In this book I focus on the very expansive field of literal writing. The practice by many English departments of offering Creative Writing courses implies that literal writing is somehow non-creative. Apparently only those who write poems and dramas and short stories and novels communicate on that exhalted level.
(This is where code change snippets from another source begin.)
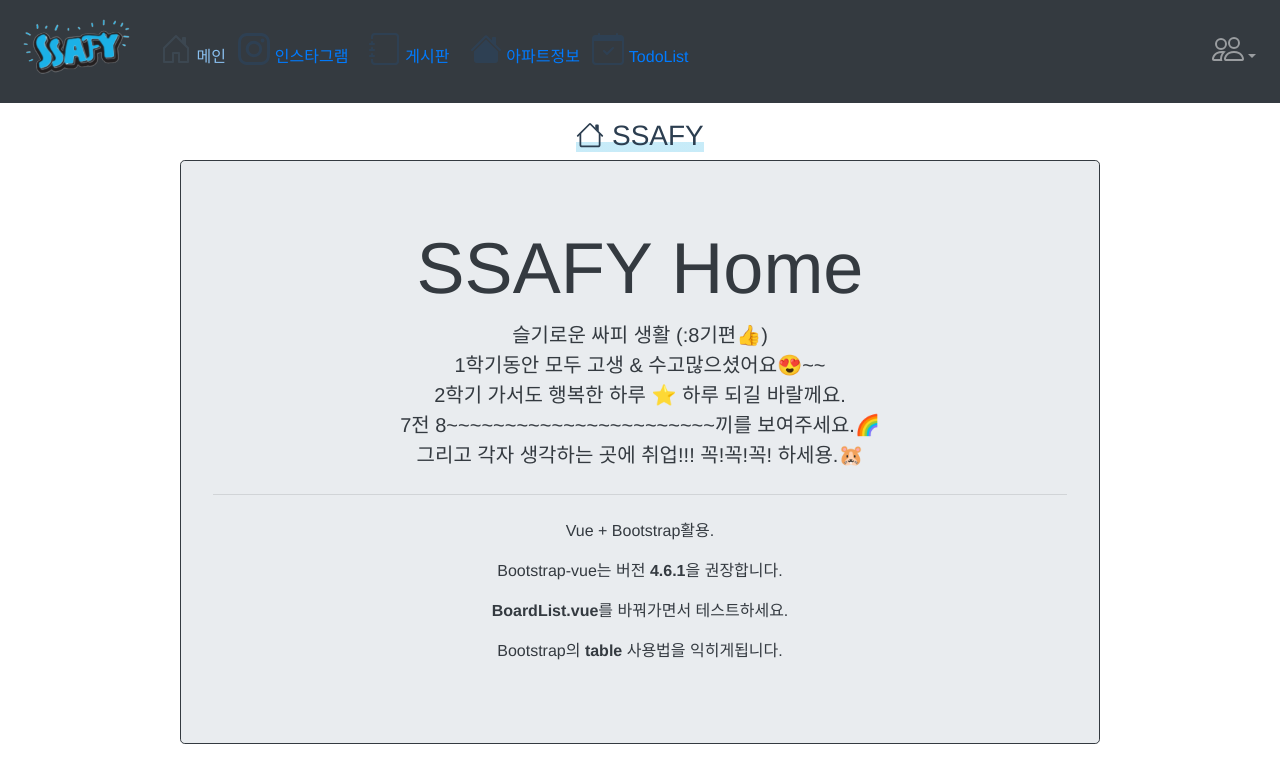
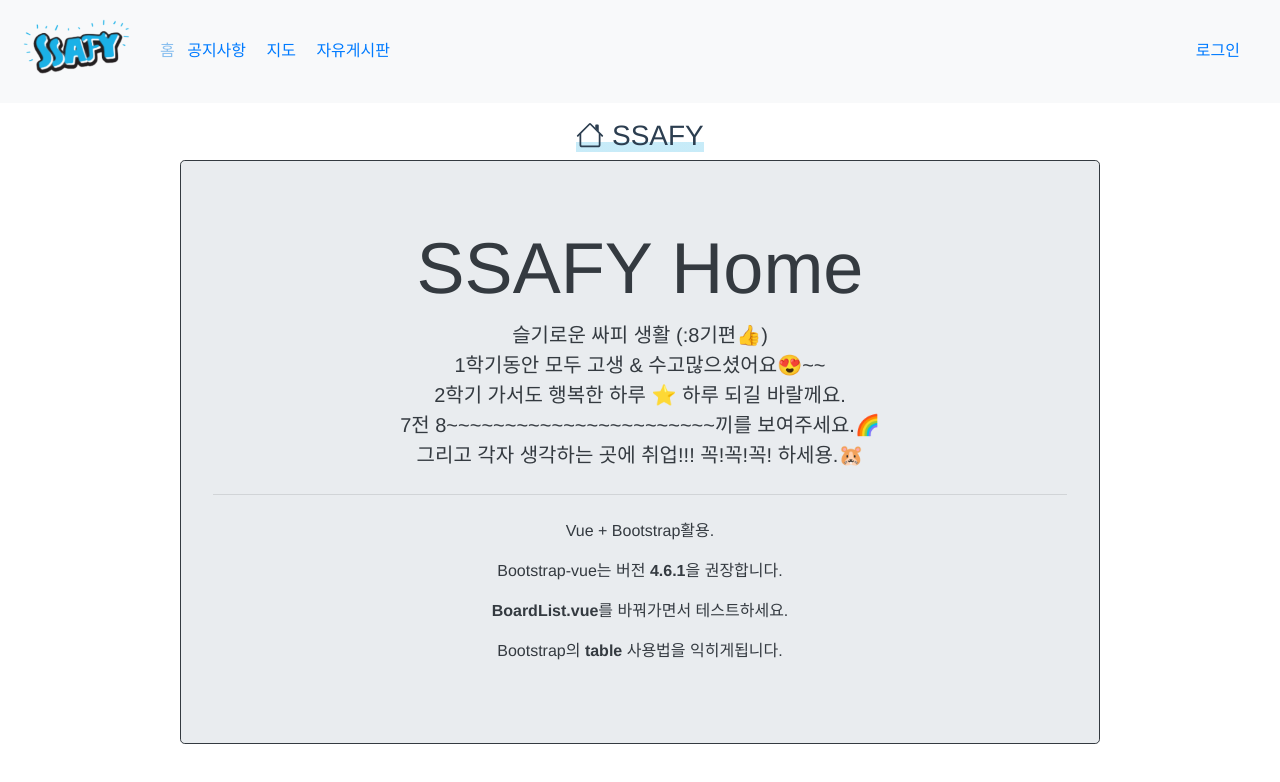
Before and after one commit to Randommagic/ssafyfinal, a Vue app in the folder front/: page / in a window 1280 px wide. Shown: the top 782 px of the page. Built offline with nearby package versions, Linux system fonts and the light colour scheme.

Commit message:
[ADD] 메뉴바 수정 중

```diff
--- a/front/src/components/TheHeaderNavbar.vue
+++ b/front/src/components/TheHeaderNavbar.vue
@@ -1,71 +1,52 @@
 <template>
   <div>
-    <b-navbar toggleable="lg" type="dark" variant="dark">
+    <b-navbar toggleable="lg" variant="light">
       <b-navbar-brand href="#">
         <router-link :to="{ name: 'main' }">
-          <b-img
-            :src="require('@/assets/ssafy_logo.png')"
-            id="logo"
-            class="d-inline-block align-top"
-            alt="logo"
-          ></b-img>
+          <b-img :src="require('@/assets/ssafy_logo.png')" id="logo" class="d-inline-block align-top" alt="logo">
+          </b-img>
         </router-link>
       </b-navbar-brand>
-
-      <b-navbar-toggle target="nav-collapse"></b-navbar-toggle>
-
       <b-collapse id="nav-collapse" is-nav>
         <b-navbar-nav>
-          <b-nav-item href="#">
+          <b-nav-item href="#" variant="">
             <router-link :to="{ name: 'main' }" class="link">
-              <b-icon icon="house-door" animation="fade" font-scale="2"></b-icon>
-              메인
-            </router-link>
-            <router-link :to="{ name: 'insta' }" class="m-2 link">
-              <b-icon icon="instagram" animation="fade" font-scale="2"></b-icon>
-              인스타그램
+              홈
             </router-link>
             <router-link :to="{ name: 'board' }" class="m-2 link">
-              <b-icon icon="journal" animation="fade" font-scale="2"></b-icon>
-              게시판
+              공지사항
             </router-link>
             <router-link :to="{ name: 'house' }" class="m-2 link">
-              <b-icon icon="house-fill" animation="fade" font-scale="2"></b-icon>
-              아파트정보
+              지도
             </router-link>
-            <router-link :to="{ name: 'todo' }" class="link">
-              <b-icon icon="calendar-check" animation="fade" font-scale="2"></b-icon>
-              TodoList
+            <router-link :to="{ name: 'board' }" class="m-2 link">
+              자유게시판
             </router-link>
           </b-nav-item>
         </b-navbar-nav>
 
-        <!-- after login -->
+
+
+        <!-- 관리자 -->
         <b-navbar-nav class="ml-auto" v-if="userInfo">
-          <b-nav-item class="align-self-center">
-            <b-avatar variant="primary" v-text="userInfo.userid.charAt(0).toUpperCase()"></b-avatar>
-            {{ userInfo.username }}({{ userInfo.userid }})님 환영합니다.
-          </b-nav-item>
-          <b-nav-item class="align-self-center">
-            <router-link :to="{ name: 'mypage' }" class="link align-self-center">내정보보기</router-link>
-          </b-nav-item>
-          <b-nav-item class="align-self-center link" @click.prevent="onClickLogout">로그아웃</b-nav-item>
+          <b-nav-item-dropdown id="my-nav-dropdown" toggle-class="nav-link-custom" right>
+            <template #button-content>{{userInfo.username}} 님</template>
+            <b-dropdown-item v-if="userInfo.category == 1">
+              <router-link :to="{ name: 'mypage' }" class="link align-self-center">회원 목록</router-link>
+            </b-dropdown-item>
+            <b-dropdown-item>
+              <router-link :to="{ name: 'mypage' }" class="link align-self-center">내정보보기</router-link>
+            </b-dropdown-item>
+            <b-dropdown-divider></b-dropdown-divider>
+            <b-dropdown-item variant="danger" @click.prevent="onClickLogout">로그아웃</b-dropdown-item>
+          </b-nav-item-dropdown>
         </b-navbar-nav>
+        <!-- 일반 유저-->
         <!-- before login -->
         <b-navbar-nav class="ml-auto" v-else>
-          <b-nav-item-dropdown right>
-            <template #button-content>
-              <b-icon icon="people" font-scale="2"></b-icon>
-            </template>
-            <b-dropdown-item href="#">
-              <router-link :to="{ name: 'join' }" class="link">
-                <b-icon icon="person-circle"></b-icon> 회원가입
-              </router-link>
+            <b-dropdown-item>
+              <router-link :to="{ name: 'login' }" class="link">로그인</router-link>
             </b-dropdown-item>
-            <b-dropdown-item href="#">
-              <router-link :to="{ name: 'login' }" class="link"> <b-icon icon="key"></b-icon> 로그인 </router-link>
-            </b-dropdown-item>
-          </b-nav-item-dropdown>
         </b-navbar-nav>
       </b-collapse>
     </b-navbar>
```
The proper division of the field of composition, in my judgment, lies between literal and literary writing - as much of the most creative writing of all is done without literary embellishment. The fields of scientific and social-scientific and business and journalistic writing often involve highly original and creative thinking and expression without ever crossing the line into the literary realm. From the standpoint of preparing students for the world of work, developing their composition skills on a literal level is perhaps more important than teaching them to write poetry and short stories and dramas and novels. Far more people on their jobs will find themselves being asked to write scientific and newspaper and business reports than those who are expected to compose works of literature. Another book in this series titled "Conventions of Literary Writing" will help students to understand those practices followed by literary writers in order to spin their tales and stretch their readers' imaginations.